The researchers included some questions about happiness “because it’s something a lot of people were interested in,” Peto said.
The findings suggest that stress levels and unhappiness were not linked to an increased risk of death for women, according to CBS; it’s not clear if the results apply to men.
Peto said that particularly important data came from 500,000 women who reported on their baseline surveys that they were in good health (no history of cancer, heart disease, emphysema or stroke). A “substantial minority” of the healthy women said they were unhappy or stressed, but over the next 10 years, they were no more likely to die than the women who were generally happy.
“This finding refutes the large effects of unhappiness and stress on mortality that others have claimed,” Dr. Peto said to The Times.
However, experts still say that though unhappiness might not directly affect health, it can cause harm in other ways such as alcoholism, suicide and increase risk of dangerous behavior. Experts add that the statistics are based on self-assessments and that the data is hard to tackle since emotion is more difficult than fact.
“I would have liked to see more discussion of how people translate these complicated feelings into a self-report of happiness,” said Baruch Fischhoff, a psychologist at Carnegie Mellon University who studies decision-making. “Think about everything that’s going on in your life and tell me how happy you are. Happiness is a squishy measure.”

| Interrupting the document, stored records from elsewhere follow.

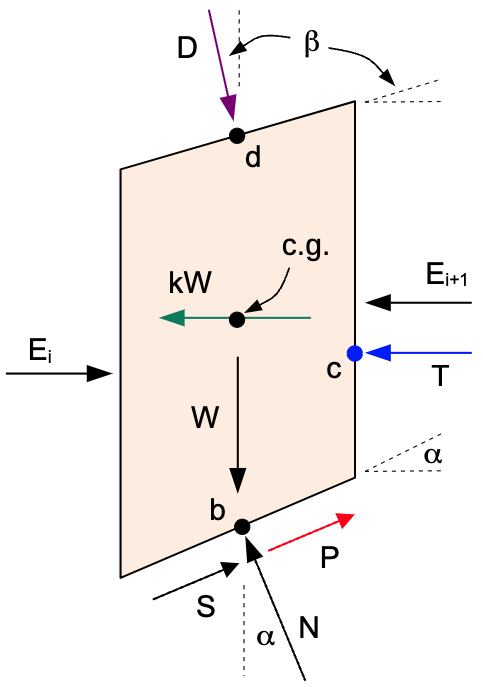
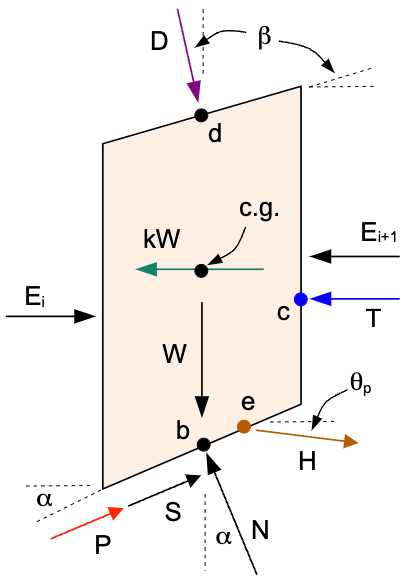
update Janbu docs with pile terms and new OMS/Bishop diagrams
Janbu: H*sin(alpha-theta_p) in N', H*cos(alpha-theta_p) in denominator.
Updated OMS and Bishop diagrams to include pile force H at point e.

diff --git a/docs/lem/janbu.md b/docs/lem/janbu.md
@@ -6,7 +6,7 @@ The forces on the slice considered by the Janbu method are as follows:
 
 >>![oms_slice.png](images/oms_slice.png){width=200px}
 
-For the Janbu method, the side forces are assumed to cancel each other and are therefore iginored. The method does not satisfy moment equilibrium and only partially satisfies force equilibrium. It can be used on both circular and non-circular failure surfaces. 
+For the Janbu method, the side forces are assumed to cancel each other and are therefore ignored. The method does not satisfy moment equilibrium and only partially satisfies force equilibrium. It can be used on both circular and non-circular failure surfaces. 
 
 From the basic theory of limit equilibrium, the factor of safety $F$ is defined as the ratio of the resisting forces to the driving forces acting on the sliding mass, or:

The results of previous studies haven’t been consistent, with some concluding that unhappiness causes illness and other showing zero connection, Fischoff said. “It looks to me like people have collected a lot of data without finding a clear signal,” he added. “So if there is some correlation out there, it’s not very big.”
Authors of the study hope that the findings will encourage people to rethink the common conceptions about unhappiness and adverse health, but they admit more research needs to be done.

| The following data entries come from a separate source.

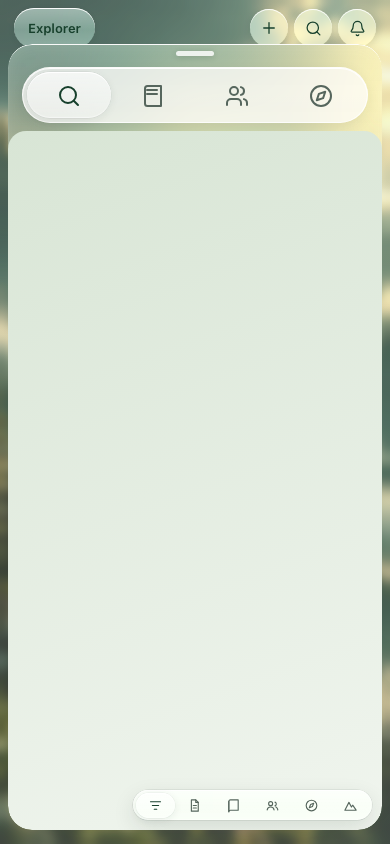
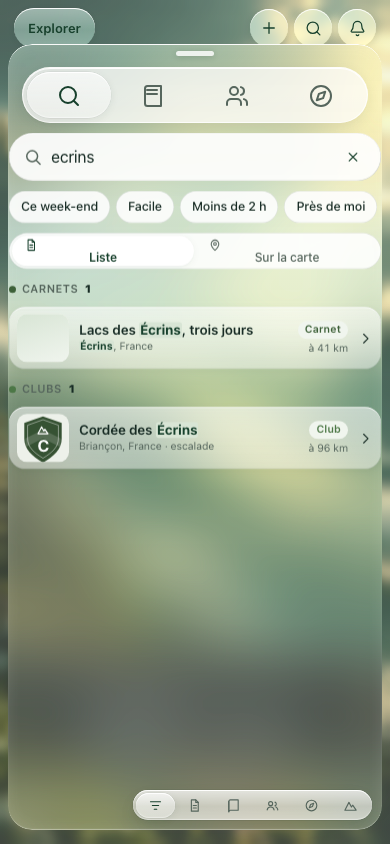
fix(communaute-v2): résultats de recherche visibles et bascule carte cliquable (FID-001, P1)
`.lkdv-cv2x-cover-fallback` (position:absolute; inset:0) s'échappait de sa vignette
52×48 car `.lkdv-cv2x-search-cover` n'établissait pas de bloc conteneur : l'aplat de
repli s'étirait sur tout le corps du tiroir et masquait les groupes/compteurs/résultats
de la Recherche, en interceptant aussi la bascule « Sur la carte ».
Correctif : `position: relative` sur `.lkdv-cv2x-search-cover`.
Vérifié : captures 390×844 `explorer-recherche-resultats` (Carnets 1, Clubs 1 visibles)
et `explorer-recherche-sur-la-carte` (carte + repère + légende) + e2e 5a/5b/5c/5d/5e/1b verts.

diff --git a/src/features/community/v2/explore/explore-v2.css b/src/features/community/v2/explore/explore-v2.css
@@ -988,6 +988,11 @@
 }
 
 .lkdv-cv2x-search-cover {
+  /* Conteneur du repli de couverture (`.lkdv-cv2x-cover-fallback` est en
+     `position:absolute; inset:0`) : sans position, le repli s'échappait de la
+     vignette et s'étirait sur tout le corps du tiroir, masquant les résultats
+     de recherche et interceptant la bascule « Sur la carte ». */
+  position: relative;
   width: 52px;
   height: 48px;
   overflow: hidden;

An editorial that went along with the study in The Lancet noted that it contained “the largest population so far in happiness studies.”
Peto doesn’t think that the study will change very many minds because the beliefs about the connection between unhappiness and decreased health are so engrained.
“People are still going to believe that stress causes heart attacks,” he said.